● **Input**
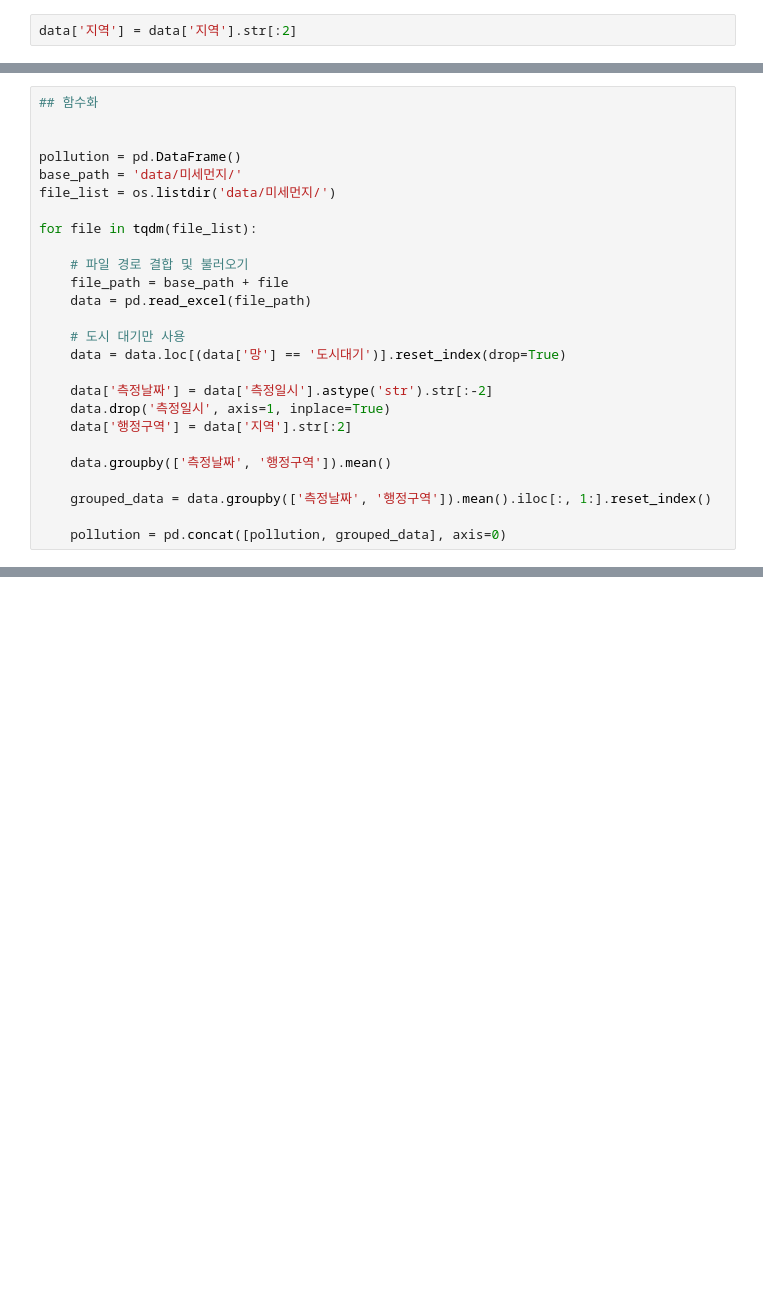
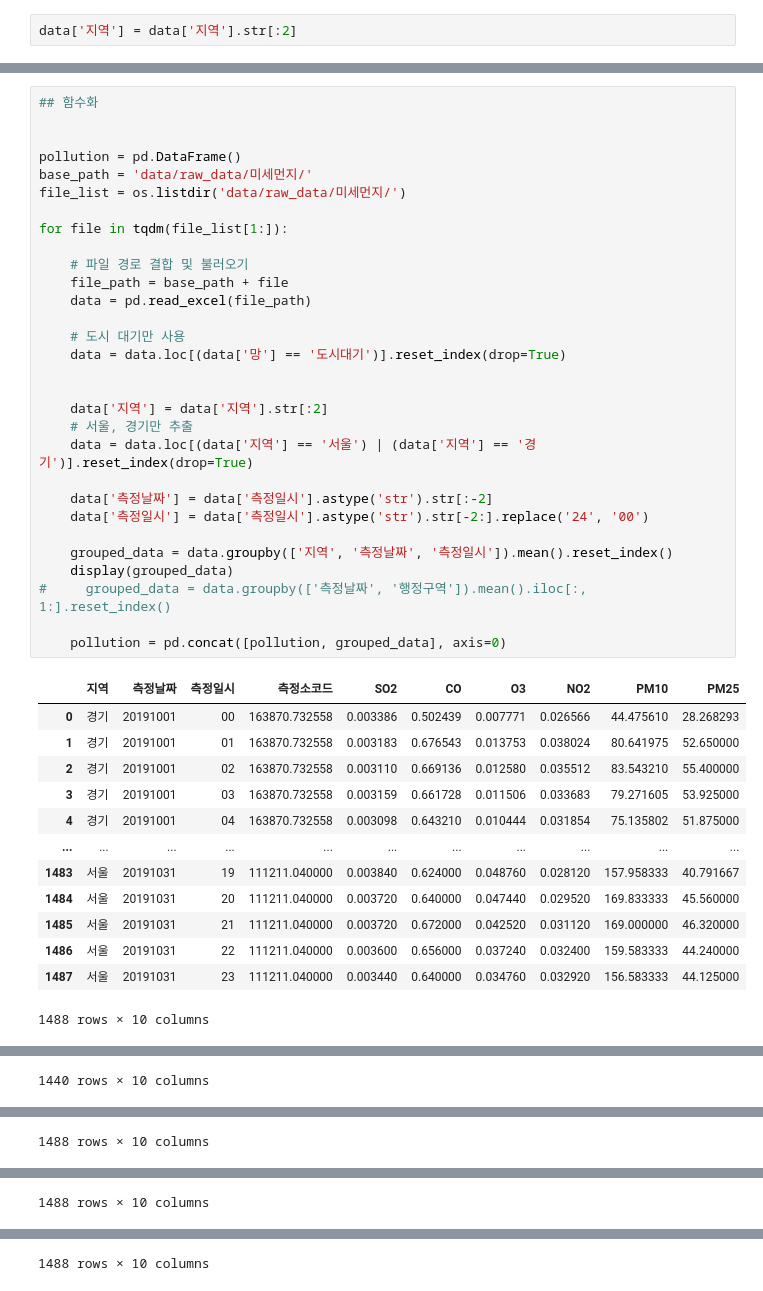
Before and after one commit to parksimis/Mulcam-Delivery-Service, a Jupyter notebook: data_analysis/병합_기상데이터_병합_및_일자별_평균.ipynb, the cells around one changed output, grey strips where cells are left out. Saved outputs shown, nothing was run; the diff lists cells and outputs as text; blank space fills up the shorter version.

```diff
--- a/data_analysis/병합_기상데이터_병합_및_일자별_평균.ipynb
+++ b/data_analysis/병합_기상데이터_병합_및_일자별_평균.ipynb
@@ -45,26 +51,44 @@ data.groupby(['측정날짜', '지역']).mean().iloc[:, 1:].reset_index()
 # %%
 ## 함수화
 
 
 pollution = pd.DataFrame()
-base_path = 'data/미세먼지/'
-file_list = os.listdir('data/미세먼지/')
+base_path = 'data/raw_data/미세먼지/'
+file_list = os.listdir('data/raw_data/미세먼지/')
 
-for file in tqdm(file_list):
+for file in tqdm(file_list[1:]):
 
     # 파일 경로 결합 및 불러오기
     file_path = base_path + file
     data = pd.read_excel(file_path)
 
     # 도시 대기만 사용
     data = data.loc[(data['망'] == '도시대기')].reset_index(drop=True)
 
+
+    data['지역'] = data['지역'].str[:2]
+    # 서울, 경기만 추출
+    data = data.loc[(data['지역'] == '서울') | (data['지역'] == '경기')].reset_index(drop=True)
+
     data['측정날짜'] = data['측정일시'].astype('str').str[:-2]
-    data.drop('측정일시', axis=1, inplace=True)
-    data['행정구역'] = data['지역'].str[:2]
+    data['측정일시'] = data['측정일시'].astype('str').str[-2:].replace('24', '00')
 
-    data.groupby(['측정날짜', '행정구역']).mean()
-
-    grouped_data = data.groupby(['측정날짜', '행정구역']).mean().iloc[:, 1:].reset_index()
+    grouped_data = data.groupby(['지역', '측정날짜', '측정일시']).mean().reset_index()
+    display(grouped_data)
+#     grouped_data = data.groupby(['측정날짜', '행정구역']).mean().iloc[:, 1:].reset_index()
 
     pollution = pd.concat([pollution, grouped_data], axis=0)
+# %% [output]
+|  | 지역 | 측정날짜 | 측정일시 | 측정소코드 | SO2 | CO | O3 | NO2 | PM10 | PM25 |
+| 0 | 경기 | 20191001 | 00 | 163870.732558 | 0.003386 | 0.502439 | 0.007771 | 0.026566 | 44.475610 | 28.268293 |
+| 1 | 경기 | 20191001 | 01 | 163870.732558 | 0.003183 | 0.676543 | 0.013753 | 0.038024 | 80.641975 | 52.650000 |
+| 2 | 경기 | 20191001 | 02 | 163870.732558 | 0.003110 | 0.669136 | 0.012580 | 0.035512 | 83.543210 | 55.400000 |
+| 3 | 경기 | 20191001 | 03 | 163870.732558 | 0.003159 | 0.661728 | 0.011506 | 0.033683 | 79.271605 | 53.925000 |
+| 4 | 경기 | 20191001 | 04 | 163870.732558 | 0.003098 | 0.643210 | 0.010444 | 0.031854 | 75.135802 | 51.875000 |
+| ... | ... | ... | ... | ... | ... | ... | ... | ... | ... | ... |
+| 1483 | 서울 | 20191031 | 19 | 111211.040000 | 0.003840 | 0.624000 | 0.048760 | 0.028120 | 157.958333 | 40.791667 |
+| 1484 | 서울 | 20191031 | 20 | 111211.040000 | 0.003720 | 0.640000 | 0.047440 | 0.029520 | 169.833333 | 45.560000 |
+| 1485 | 서울 | 20191031 | 21 | 111211.040000 | 0.003720 | 0.672000 | 0.042520 | 0.031120 | 169.000000 | 46.320000 |
+| 1486 | 서울 | 20191031 | 22 | 111211.040000 | 0.003600 | 0.656000 | 0.037240 | 0.032400 | 159.583333 | 44.240000 |
+| 1487 | 서울 | 20191031 | 23 | 111211.040000 | 0.003440 | 0.640000 | 0.034760 | 0.032920 | 156.583333 | 44.125000 |
+1488 rows × 10 columns
@@ -70,0 +107 @@ for file in tqdm(file_list):
+1440 rows × 10 columns
@@ -70,0 +120 @@ for file in tqdm(file_list):
+1488 rows × 10 columns
@@ -70,0 +133 @@ for file in tqdm(file_list):
+1488 rows × 10 columns
@@ -70,0 +146 @@ for file in tqdm(file_list):
+1488 rows × 10 columns
```
Also changed, not shown: parts of 11 cells of this notebook, 2 other files.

● **Problem description**
Give the count of lines in the data that contain the word "행정구역", and write nothing besides it.

● **Result for this task**
4